In Lexington, where I live, one of the middle schools across town created a new mentoring program for incoming sixth graders. Read about it here.
Since I've long been passionate about pre-service teaching programs and also teach one class at the University of Kentucky, I was interested in reading about this e-mentoring program for teacher candidates offered by a neighboring city's university.
I am thrilled to be working in education for a non-profit aimed at encouraging and supporting innovative practices in schools. Also exciting is this upcoming education summit our organization is hosting.
In "Building Better Teachers" Sara Mosle writes for The Atlantic about teacher time to collaborate--something American schools don't provide. If you've read some of my own posts this week, you will know this is a topic my husband and I are exploring in our new written conversation series.
Since I now have two middle school sons, I was interested in this article by Michelle Icard, because she offers tips for letting middle school students take risks.

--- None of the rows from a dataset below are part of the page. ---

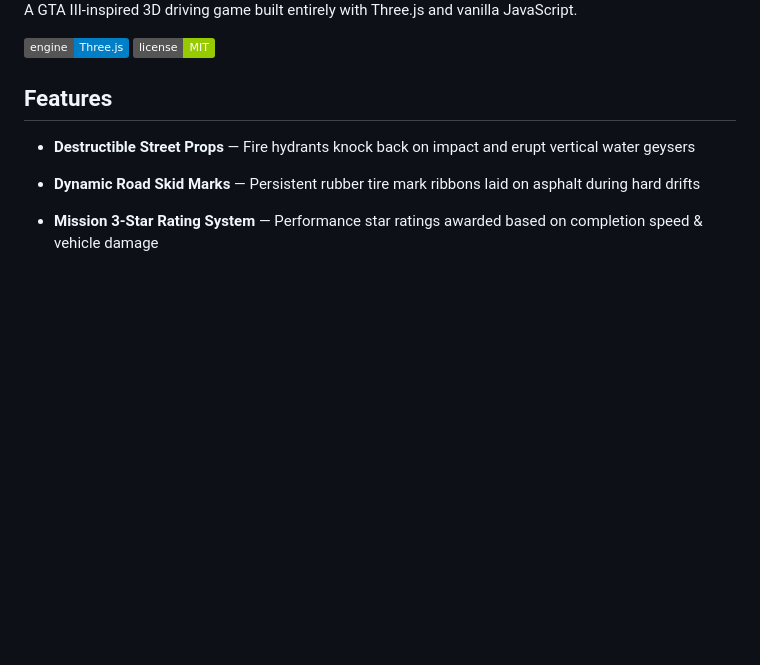
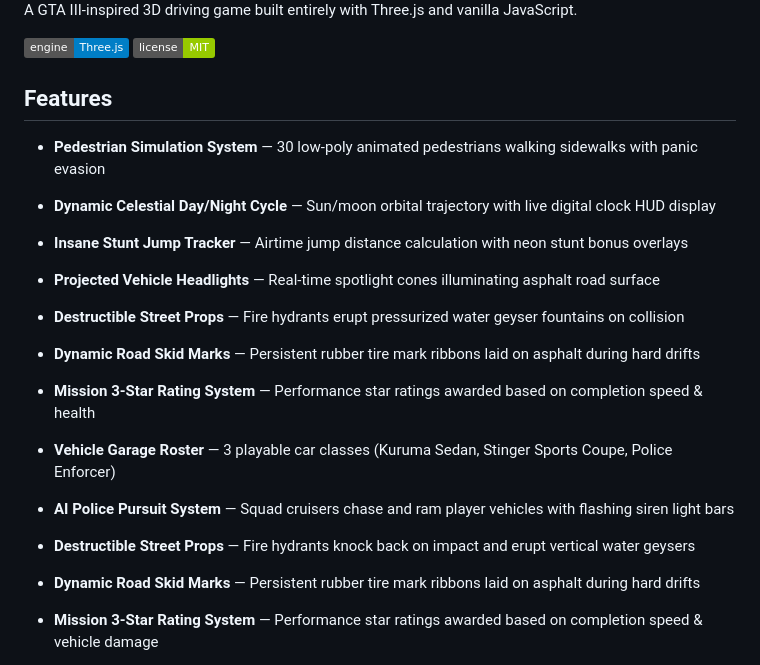
Before and after one commit to KanishkSigar/liberty-drive, a Markdown page: README.md, the part around the change. GitHub-like rendering; badges without logos; blank space fills up the shorter version.

Commit message:
docs: update README.md features for v1.3.0 release

```diff
--- a/README.md
+++ b/README.md
@@ -5,6 +5,16 @@ A GTA III-inspired 3D driving game built entirely with Three.js and vanilla Java
 ![Liberty City Chronicles](https://img.shields.io/badge/engine-Three.js-blue) ![License](https://img.shields.io/badge/license-MIT-green)
 
 ## Features
+
+- **Pedestrian Simulation System** — 30 low-poly animated pedestrians walking sidewalks with panic evasion
+- **Dynamic Celestial Day/Night Cycle** — Sun/moon orbital trajectory with live digital clock HUD display
+- **Insane Stunt Jump Tracker** — Airtime jump distance calculation with neon stunt bonus overlays
+- **Projected Vehicle Headlights** — Real-time spotlight cones illuminating asphalt road surface
+- **Destructible Street Props** — Fire hydrants erupt pressurized water geyser fountains on collision
+- **Dynamic Road Skid Marks** — Persistent rubber tire mark ribbons laid on asphalt during hard drifts
+- **Mission 3-Star Rating System** — Performance star ratings awarded based on completion speed & health
+- **Vehicle Garage Roster** — 3 playable car classes (Kuruma Sedan, Stinger Sports Coupe, Police Enforcer)
+- **AI Police Pursuit System** — Squad cruisers chase and ram player vehicles with flashing siren light bars
 
 - **Destructible Street Props** — Fire hydrants knock back on impact and erupt vertical water geysers
 - **Dynamic Road Skid Marks** — Persistent rubber tire mark ribbons laid on asphalt during hard drifts
```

For some time now, I've been following the work of Josh Boldt because he writes about the plight of adjuncts, and for so long, that was the world in which our family lived as my husband worked as an adjunct for years before deciding to become a high school English teacher. In this post, Boldt write about why he, too, left the adjunct gig behind.
The Common Core debate continues, and I was excited in this post to see praise for Kentucky's implementation. Indeed, we have many hard working teachers and leaders who have striven for successful implementation with teacher voices leading the way. The post isn't all about Kentucky though, so read for yourself to see how CC is playing out in various places.
The New Yorker writer, Dani Shapiro, shares thoughts about writing memoirs versus sharing Facebook status updates.
I'm contstantly reminded lately of the importance of stories, so I was excited to learn about this new book, Minds Made for Stories, that's been written by Thomas Newkirk.
If you're looking for a new book to read or if you want to share book suggestions with your students, check out Malala Yousafzai's suggestions here.
As a woman who's been advocating for education for women and girls around the world, I was excited to learn that Malala Yousafzai's mom is learning to read.
For a couple of weeks now, I've been following the story of the killing of Michael Brown, and my heart has ached as a mother and as a teacher. In this post you read about how hard his mom worked to keep him in school. He graduated just weeks before his death and was planning to attend trade school.
Issues of inequality keep me moving as an educator because I can't stand to see students treated differently or offered different schooling options because of their race, ethnicity, or socioeconomic status. In this New York Times article, I saw hope because one of the largest school districts in America is aiming to reduce the arrest rate in their schools.
I can't help but feel for the family of James Foley. This post honors his life.
Just when we're feeling down about many dire situations in our world, we are reminded by Gwyn Ridenhour that there remains hope for the future.